**Exercise data**.
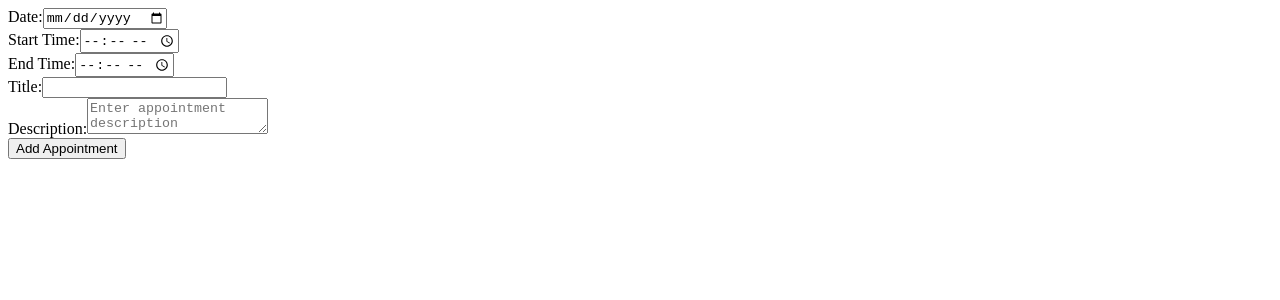
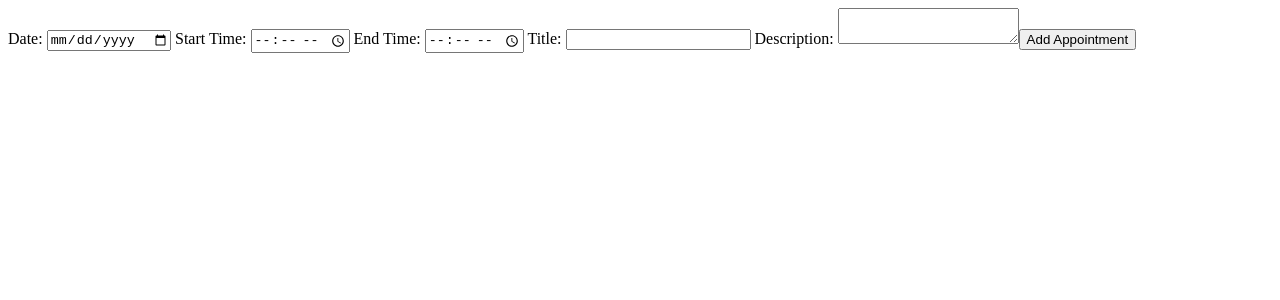
Before and after one commit to DanielChristianiBee/MasniOfficeAgenda, an Angular app in the folder MasniOfficeAgenda/: page /add in a window 1280 px wide. Shown: the top 300 px of the page. Built offline with nearby package versions, Linux system fonts and the light colour scheme.

Commit message:
add appointment bug fixed

```diff
--- a/MasniOfficeAgenda/src/app/home/add/add.component.html
+++ b/MasniOfficeAgenda/src/app/home/add/add.component.html
@@ -1,23 +1,28 @@
-<form (ngSubmit)="addAppointment()">
-    <div>
-      <label for="date">Date:</label>
-      <input type="date" id="date" [(ngModel)]="date" name="date" required>
-    </div>
-    <div>
-      <label for="startTime">Start Time:</label>
-      <input type="time" id="startTime" [(ngModel)]="startTime" name="startTime" required>
-    </div>
-    <div>
-      <label for="endTime">End Time:</label>
-      <input type="time" id="endTime" [(ngModel)]="endTime" name="endTime" required>
-    </div>
-    <div>
-      <label for="title">Title:</label>
-      <input type="text" id="title" [(ngModel)]="title" name="title" required>
-    </div>
-    <div>
-      <label for="description">Description:</label>
-      <textarea id="description" [(ngModel)]="description" name="description" placeholder="Enter appointment description" required></textarea>
-    </div>
-    <button type="submit">Add Appointment</button>
+<form>
+    <label>
+      Date:
+      <input type="date" [(ngModel)]="date" name="date" required>
+    </label>
+
+    <label>
+      Start Time:
+      <input type="time" [(ngModel)]="startTime" name="startTime" required>
+    </label>
+
+    <label>
+      End Time:
+      <input type="time" [(ngModel)]="endTime" name="endTime" required>
+    </label>
+
+    <label>
+      Title:
+      <input type="text" [(ngModel)]="title" name="title" required>
+    </label>
+
+    <label>
+      Description:
+      <textarea [(ngModel)]="description" name="description" required></textarea>
+    </label>
+
+    <button type="button" (click)="addAppointment()">Add Appointment</button>
   </form>
--- a/MasniOfficeAgenda/src/app/home/add/add.component.ts
+++ b/MasniOfficeAgenda/src/app/home/add/add.component.ts
@@ -25,29 +25,35 @@ export class AddComponent {
   constructor(private firebaseService: FirebaseService) {} // Inject FirebaseService
 
   addAppointment() {
+    console.log('Add Appointment clicked'); // Debugging line
+
     // Ensure all fields are filled out
     if (this.date && this.startTime && this.endTime && this.title && this.description) {
+      // Convert this.date to a Date object if it’s not already
+      const appointmentDate = new Date(this.date);
+
+      // Construct the new appointment
       const newAppointment: Appointment = {
         id: uuidv4(), // Generate a unique ID
-        date: Timestamp.fromDate(this.date), // Convert the Date to Firestore Timestamp
+        date: Timestamp.fromDate(appointmentDate), // Convert the Date to Firestore Timestamp
         startTime: this.startTime,
         endTime: this.endTime,
         title: this.title,
         description: this.description,
       };
 
+      // Add the appointment via Firebase service
       this.firebaseService.addAppointment(newAppointment).then(() => {
         this.appointmentAdded.emit(newAppointment); // Emit only after successful save
         this.resetForm();
       }).catch(error => {
         console.error('Error adding appointment: ', error);
-        // Handle error (e.g., show a message to the user)
       });
     } else {
       console.error('All fields are required');
-      // Handle invalid input case (show message or similar)
     }
   }
+
 
   resetForm() {
     this.date = null;
```
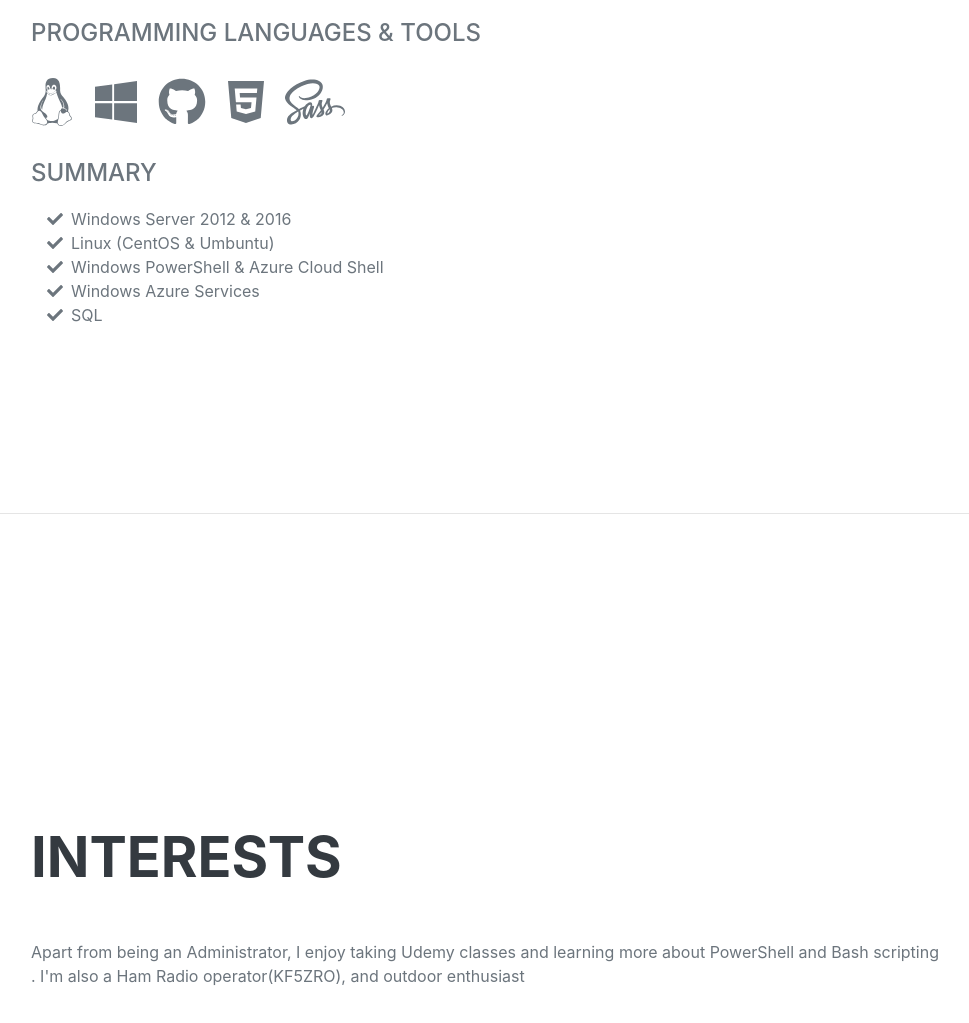
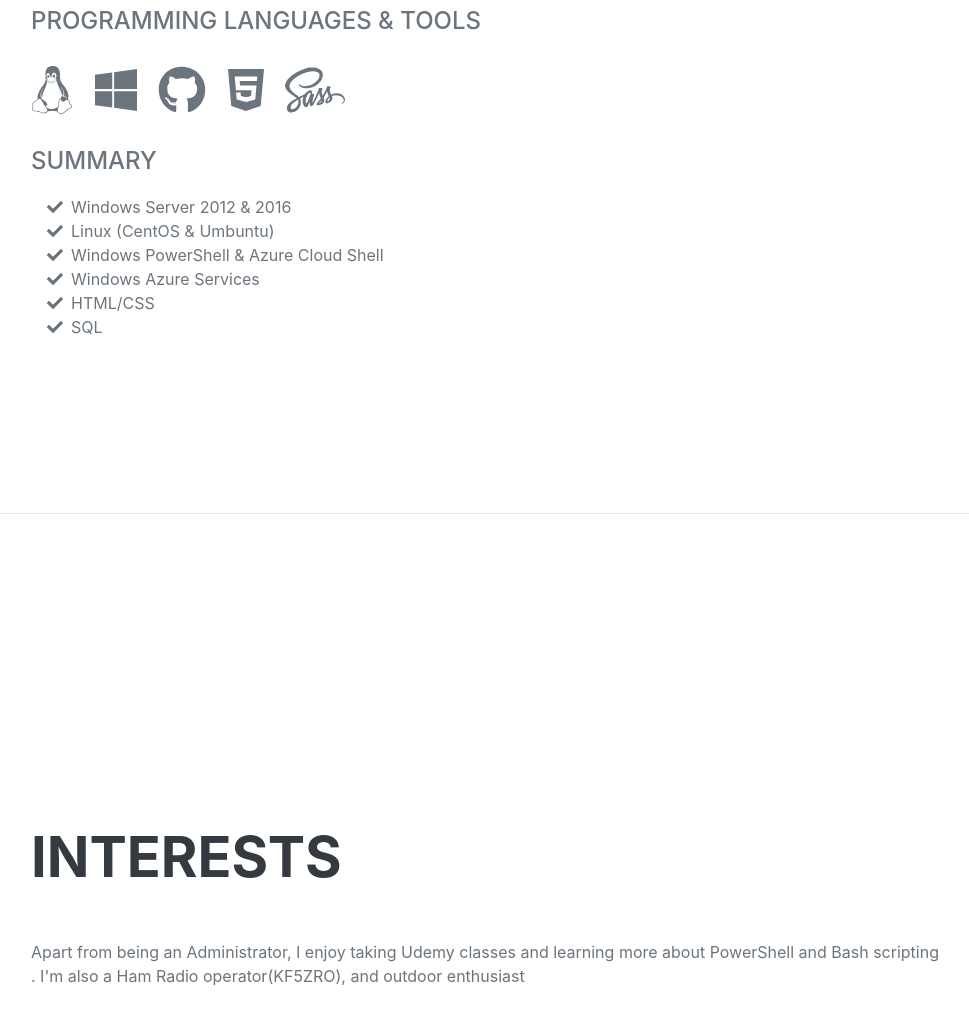
Before and after one commit to robertrodriguezjr70/aboutrobertrodriguez.com, a plain HTML site: page index.html in a window 1280 px wide. Shown: the part 3438-4461 px from the top of the page, without its empty margins (289-1258 px from the left). Drawn offline with nearby package versions, Linux system fonts and the light colour scheme; files whose address does not match are found by name; a web font is replaced by a local one.

Commit message:
Update index.html

```diff
--- a/index.html
+++ b/index.html
@@ -177,6 +177,10 @@
                         </li>
                         <li>
                             <span class="fa-li"><i class="fas fa-check"></i></span>
+                            HTML/CSS
+                        </li>
+                        <li>
+                            <span class="fa-li"><i class="fas fa-check"></i></span>
                             SQL
                         </li>
                     </ul>
```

**What to produce**. List every line in the records above that contains the word "home".

**Result**.
--- a/MasniOfficeAgenda/src/app/home/add/add.component.html
+++ b/MasniOfficeAgenda/src/app/home/add/add.component.html
--- a/MasniOfficeAgenda/src/app/home/add/add.component.ts
+++ b/MasniOfficeAgenda/src/app/home/add/add.component.ts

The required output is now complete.